Fire ‘heroes’ praised for saving homes
Martin Kennedy had his face covered in a singlet and was struggling to breathe as he drove through thick smoke to get away from his flame-surrounded house.
Kennedy lives atop the hill at the centre of last week’s devastating fire on Waimarama Road, near the Tukituki River.
His house suffered some damage – he lost a fence and his pump shed – but it was a miracle he did not lose everything. He thought he had.
At a nearby property, the owners were not so lucky – their home was destroyed in the blaze, which went on to burn 165 hectares of scrub and pine plantation.
Fire crews and helicopters from around the North Island were called in to fight the blaze, along with four others that broke out across Hawke’s Bay as temperatures soared into the mid30s and strong winds fanned the flames.

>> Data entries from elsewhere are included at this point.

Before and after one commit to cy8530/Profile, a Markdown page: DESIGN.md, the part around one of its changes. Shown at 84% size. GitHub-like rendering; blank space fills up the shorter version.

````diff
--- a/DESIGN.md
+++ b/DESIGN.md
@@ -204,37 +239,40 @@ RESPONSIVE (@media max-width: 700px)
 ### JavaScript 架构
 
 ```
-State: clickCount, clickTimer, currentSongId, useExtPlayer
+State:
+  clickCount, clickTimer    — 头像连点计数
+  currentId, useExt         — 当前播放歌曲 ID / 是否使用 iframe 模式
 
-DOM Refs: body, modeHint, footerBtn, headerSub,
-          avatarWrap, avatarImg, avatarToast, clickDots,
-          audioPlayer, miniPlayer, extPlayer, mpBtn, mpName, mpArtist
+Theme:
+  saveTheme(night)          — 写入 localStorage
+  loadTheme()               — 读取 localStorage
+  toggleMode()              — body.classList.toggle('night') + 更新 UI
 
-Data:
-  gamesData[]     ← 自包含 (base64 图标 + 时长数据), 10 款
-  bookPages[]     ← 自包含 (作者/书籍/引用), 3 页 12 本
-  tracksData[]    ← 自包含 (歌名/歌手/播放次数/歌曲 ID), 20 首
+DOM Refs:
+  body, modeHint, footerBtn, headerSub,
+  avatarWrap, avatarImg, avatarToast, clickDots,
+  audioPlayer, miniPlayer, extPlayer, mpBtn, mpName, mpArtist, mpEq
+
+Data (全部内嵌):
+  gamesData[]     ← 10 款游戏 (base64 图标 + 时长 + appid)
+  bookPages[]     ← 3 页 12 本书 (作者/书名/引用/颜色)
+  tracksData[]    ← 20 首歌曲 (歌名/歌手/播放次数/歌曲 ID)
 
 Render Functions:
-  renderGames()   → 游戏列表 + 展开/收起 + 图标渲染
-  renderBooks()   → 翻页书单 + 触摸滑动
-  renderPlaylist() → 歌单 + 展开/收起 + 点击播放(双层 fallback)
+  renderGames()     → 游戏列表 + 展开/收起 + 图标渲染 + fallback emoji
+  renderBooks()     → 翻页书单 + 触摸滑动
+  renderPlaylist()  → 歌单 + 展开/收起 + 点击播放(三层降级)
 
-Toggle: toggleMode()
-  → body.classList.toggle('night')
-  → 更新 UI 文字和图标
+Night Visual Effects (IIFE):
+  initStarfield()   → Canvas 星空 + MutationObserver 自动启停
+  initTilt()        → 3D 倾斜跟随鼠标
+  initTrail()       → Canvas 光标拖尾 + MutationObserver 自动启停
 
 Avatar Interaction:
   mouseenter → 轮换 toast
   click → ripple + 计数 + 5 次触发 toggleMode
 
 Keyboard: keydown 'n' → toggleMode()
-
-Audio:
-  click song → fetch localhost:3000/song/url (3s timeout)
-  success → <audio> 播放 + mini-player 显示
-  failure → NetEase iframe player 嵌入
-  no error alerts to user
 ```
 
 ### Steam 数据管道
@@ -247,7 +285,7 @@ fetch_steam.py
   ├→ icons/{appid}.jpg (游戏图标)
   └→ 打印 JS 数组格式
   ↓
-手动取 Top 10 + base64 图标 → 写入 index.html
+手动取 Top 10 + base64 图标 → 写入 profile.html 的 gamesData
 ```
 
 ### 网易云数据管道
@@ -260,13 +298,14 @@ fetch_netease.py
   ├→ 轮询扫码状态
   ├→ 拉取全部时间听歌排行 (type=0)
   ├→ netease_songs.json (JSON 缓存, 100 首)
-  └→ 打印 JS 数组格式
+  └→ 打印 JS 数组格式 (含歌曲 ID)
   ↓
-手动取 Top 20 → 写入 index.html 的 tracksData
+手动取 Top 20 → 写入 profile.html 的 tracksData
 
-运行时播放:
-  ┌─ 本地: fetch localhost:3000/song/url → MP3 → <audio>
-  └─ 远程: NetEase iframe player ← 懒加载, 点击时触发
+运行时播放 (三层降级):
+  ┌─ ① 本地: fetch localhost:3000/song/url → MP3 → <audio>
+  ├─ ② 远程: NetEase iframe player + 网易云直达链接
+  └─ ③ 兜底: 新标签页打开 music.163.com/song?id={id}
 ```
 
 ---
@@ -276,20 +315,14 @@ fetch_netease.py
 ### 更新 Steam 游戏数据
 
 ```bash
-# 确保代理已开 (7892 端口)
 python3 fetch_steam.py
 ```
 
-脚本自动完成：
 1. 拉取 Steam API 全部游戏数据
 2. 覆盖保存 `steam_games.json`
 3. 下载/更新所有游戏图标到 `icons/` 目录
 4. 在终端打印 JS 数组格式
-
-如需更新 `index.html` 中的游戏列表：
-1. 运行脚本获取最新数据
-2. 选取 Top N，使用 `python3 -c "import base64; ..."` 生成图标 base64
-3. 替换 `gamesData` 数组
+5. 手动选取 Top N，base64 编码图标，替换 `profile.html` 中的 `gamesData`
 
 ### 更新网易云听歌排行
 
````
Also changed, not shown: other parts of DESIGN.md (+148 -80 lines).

A civil defence state of emergency was declared on Monday last week before being lifted two days later once the fires were contained. Later in the week, crews continued dampening down hotspots.
The heroic dousing efforts by helicopter pilots was lauded for limiting the damage and preventing any loss of life as the blazes ripped through tinder dry paddocks and properties.

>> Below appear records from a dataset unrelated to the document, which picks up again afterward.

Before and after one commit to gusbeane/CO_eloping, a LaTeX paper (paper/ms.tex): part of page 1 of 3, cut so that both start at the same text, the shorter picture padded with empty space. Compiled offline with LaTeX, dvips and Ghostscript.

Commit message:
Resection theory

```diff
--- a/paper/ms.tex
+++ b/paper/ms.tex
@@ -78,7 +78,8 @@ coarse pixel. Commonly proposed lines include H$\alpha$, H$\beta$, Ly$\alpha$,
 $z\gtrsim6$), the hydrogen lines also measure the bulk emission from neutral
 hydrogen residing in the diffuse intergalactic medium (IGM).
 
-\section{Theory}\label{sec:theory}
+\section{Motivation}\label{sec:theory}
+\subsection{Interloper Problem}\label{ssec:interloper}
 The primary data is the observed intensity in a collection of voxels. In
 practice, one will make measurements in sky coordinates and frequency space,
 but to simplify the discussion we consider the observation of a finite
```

Among those heaping praise on the crews was Warren Grady who, when he saw smoke drifting through pines and up a hillside beneath his house, knew he had to get out quick.
He and his daughter Brooke were allowed briefly back to their house at 8pm Monday night ‘‘to collect our passports, pets and phones’’ then had to leave again.
They spent hours waiting outside the cordon, certain that the house had been burned down.
‘‘We saw all the helicopters and monsoon buckets just dumping water around here. The fire was jumping and spreading everywhere,’’ Grady said.
‘‘They were the real heroes. Those guys in the helicopters. We thought the place must have gone. But then we saw a glimpse of the grey [wall],’’ he said.
In the wake of the fires, questions have inevitably been asked about how they started.
In the case of the Waimarama Rd blaze, speculation has centred on power lines, but lines company Unison said its network was not at fault.
Hastings Mayor Lawrence Yule said the council would pay
Waimarama Rd – One house and 165ha of grassland and pine plantation lost.
Colin White Rd, Te Hauke – 270ha hectares of grassland burnt.
Ripia Stream area, northeast of Puketitiri – 87ha in beech and hardwood scrub lost.
Endsleigh Road, south of Havelock North – 3ha burnt. all fire-fighting costs, then recover it from the NZ Rural Fire Authority, which may then recoup costs from any party deemed responsible for starting the fire.
Yule said the cost of fighting the fire could be as high as $500,000 ‘‘and that did not include the cost of the destroyed house, forestry and other property damage which would easily top $1 million’’.
Warren Grady and his daughter Brooke are grateful their house was saved.